[Content revision data]
= Beginning of Section =
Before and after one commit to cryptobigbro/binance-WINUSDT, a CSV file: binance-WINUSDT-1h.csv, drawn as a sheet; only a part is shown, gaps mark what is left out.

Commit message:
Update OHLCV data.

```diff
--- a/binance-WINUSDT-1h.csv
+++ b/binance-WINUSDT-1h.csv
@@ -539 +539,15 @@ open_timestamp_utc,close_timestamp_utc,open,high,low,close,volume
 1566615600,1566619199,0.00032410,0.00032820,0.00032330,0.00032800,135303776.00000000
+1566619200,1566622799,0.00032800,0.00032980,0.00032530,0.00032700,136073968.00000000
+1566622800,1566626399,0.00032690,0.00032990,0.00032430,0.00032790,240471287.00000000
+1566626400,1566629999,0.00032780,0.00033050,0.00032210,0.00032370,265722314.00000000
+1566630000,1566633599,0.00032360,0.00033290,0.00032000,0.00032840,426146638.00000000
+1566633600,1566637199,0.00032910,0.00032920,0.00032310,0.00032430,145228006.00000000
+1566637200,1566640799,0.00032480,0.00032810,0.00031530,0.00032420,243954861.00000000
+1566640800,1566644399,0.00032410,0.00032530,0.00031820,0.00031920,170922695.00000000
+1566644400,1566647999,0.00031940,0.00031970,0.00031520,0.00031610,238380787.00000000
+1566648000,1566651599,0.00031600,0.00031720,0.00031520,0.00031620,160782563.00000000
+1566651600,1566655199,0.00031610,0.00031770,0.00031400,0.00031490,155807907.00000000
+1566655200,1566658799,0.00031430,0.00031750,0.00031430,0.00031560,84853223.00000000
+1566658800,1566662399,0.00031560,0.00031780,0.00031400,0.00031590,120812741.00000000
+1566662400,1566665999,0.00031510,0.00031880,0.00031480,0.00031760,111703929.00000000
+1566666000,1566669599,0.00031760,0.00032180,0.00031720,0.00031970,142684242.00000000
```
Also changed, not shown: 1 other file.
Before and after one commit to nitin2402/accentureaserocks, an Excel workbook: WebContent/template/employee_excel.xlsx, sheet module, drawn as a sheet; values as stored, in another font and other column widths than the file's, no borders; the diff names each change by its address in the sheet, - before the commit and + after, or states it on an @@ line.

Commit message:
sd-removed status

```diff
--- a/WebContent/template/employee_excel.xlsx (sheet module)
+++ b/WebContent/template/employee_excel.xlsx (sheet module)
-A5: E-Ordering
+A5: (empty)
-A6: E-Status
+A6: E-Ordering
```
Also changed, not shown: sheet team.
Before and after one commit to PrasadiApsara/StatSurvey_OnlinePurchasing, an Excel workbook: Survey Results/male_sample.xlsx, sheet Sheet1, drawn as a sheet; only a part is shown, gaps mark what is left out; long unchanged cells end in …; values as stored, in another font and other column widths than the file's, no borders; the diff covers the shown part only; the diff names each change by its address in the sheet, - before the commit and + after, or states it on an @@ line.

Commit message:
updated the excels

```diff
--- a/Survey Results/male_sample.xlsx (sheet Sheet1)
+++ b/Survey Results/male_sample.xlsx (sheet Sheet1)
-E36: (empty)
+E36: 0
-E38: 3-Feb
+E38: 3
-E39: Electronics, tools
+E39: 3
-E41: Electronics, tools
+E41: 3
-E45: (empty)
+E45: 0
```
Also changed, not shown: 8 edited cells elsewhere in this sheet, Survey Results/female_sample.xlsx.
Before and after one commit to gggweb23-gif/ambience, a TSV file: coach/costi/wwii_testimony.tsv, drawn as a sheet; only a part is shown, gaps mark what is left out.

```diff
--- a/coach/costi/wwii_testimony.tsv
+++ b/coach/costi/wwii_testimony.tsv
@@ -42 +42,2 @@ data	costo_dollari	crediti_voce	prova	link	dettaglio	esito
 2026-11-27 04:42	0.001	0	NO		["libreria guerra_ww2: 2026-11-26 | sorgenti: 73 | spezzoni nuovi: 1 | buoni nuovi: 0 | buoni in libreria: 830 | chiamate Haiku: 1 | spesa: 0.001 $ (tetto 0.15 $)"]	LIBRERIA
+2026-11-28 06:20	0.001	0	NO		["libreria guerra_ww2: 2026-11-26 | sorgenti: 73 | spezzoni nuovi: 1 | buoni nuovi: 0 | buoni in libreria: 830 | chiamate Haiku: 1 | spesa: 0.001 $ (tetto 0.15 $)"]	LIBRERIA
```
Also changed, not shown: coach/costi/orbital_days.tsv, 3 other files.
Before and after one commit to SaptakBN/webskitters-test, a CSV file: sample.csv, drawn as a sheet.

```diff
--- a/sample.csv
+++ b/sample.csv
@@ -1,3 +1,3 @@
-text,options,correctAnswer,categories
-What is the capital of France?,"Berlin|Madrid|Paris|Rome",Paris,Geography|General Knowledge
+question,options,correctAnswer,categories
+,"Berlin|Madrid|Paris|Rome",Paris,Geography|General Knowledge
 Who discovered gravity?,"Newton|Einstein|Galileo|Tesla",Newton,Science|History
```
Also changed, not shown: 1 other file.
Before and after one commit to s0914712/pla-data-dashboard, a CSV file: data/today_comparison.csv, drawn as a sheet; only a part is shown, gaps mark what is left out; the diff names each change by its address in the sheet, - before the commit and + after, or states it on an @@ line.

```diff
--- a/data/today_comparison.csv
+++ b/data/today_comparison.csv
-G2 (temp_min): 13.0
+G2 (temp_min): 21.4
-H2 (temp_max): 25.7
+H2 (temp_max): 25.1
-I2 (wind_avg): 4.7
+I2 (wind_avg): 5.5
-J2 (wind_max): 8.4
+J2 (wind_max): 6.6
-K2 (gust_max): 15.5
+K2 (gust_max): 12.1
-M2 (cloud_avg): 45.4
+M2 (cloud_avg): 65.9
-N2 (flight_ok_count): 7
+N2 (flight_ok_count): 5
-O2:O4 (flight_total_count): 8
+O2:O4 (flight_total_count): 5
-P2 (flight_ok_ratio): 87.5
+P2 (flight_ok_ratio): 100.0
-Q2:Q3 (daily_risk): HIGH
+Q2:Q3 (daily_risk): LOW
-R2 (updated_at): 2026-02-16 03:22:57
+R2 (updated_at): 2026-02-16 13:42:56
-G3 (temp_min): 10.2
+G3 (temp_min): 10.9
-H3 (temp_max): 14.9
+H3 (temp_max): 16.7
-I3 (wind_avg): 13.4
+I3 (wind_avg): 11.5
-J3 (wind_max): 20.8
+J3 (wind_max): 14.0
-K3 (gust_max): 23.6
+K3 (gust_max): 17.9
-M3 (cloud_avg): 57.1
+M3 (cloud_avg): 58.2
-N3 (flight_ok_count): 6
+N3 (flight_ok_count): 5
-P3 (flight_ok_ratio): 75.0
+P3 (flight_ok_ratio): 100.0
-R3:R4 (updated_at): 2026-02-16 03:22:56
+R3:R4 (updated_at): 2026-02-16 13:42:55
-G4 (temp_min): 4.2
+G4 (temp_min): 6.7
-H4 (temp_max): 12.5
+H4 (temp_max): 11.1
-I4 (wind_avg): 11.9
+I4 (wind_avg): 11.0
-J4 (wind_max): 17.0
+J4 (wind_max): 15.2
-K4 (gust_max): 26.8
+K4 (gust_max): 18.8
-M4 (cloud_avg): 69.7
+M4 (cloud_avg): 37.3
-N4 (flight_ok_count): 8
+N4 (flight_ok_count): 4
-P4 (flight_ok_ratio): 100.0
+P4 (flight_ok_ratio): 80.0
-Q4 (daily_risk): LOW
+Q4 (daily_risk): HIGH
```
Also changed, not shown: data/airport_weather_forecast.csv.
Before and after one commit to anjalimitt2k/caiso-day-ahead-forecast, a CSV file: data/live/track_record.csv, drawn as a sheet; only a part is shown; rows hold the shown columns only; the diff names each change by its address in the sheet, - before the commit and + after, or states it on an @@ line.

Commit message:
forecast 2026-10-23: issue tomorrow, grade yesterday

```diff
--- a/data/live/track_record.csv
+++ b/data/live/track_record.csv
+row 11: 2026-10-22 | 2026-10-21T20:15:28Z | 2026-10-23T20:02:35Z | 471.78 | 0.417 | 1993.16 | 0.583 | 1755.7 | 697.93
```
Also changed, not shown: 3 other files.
= End of Section =
Wherever a line above contains "template", copy that line.

[WRITTEN SOLUTION]
Before and after one commit to nitin2402/accentureaserocks, an Excel workbook: WebContent/template/employee_excel.xlsx, sheet module, drawn as a sheet; values as stored, in another font and other column widths than the file's, no borders; the diff names each change by its address in the sheet, - before the commit and + after, or states it on an @@ line.
--- a/WebContent/template/employee_excel.xlsx (sheet module)
+++ b/WebContent/template/employee_excel.xlsx (sheet module)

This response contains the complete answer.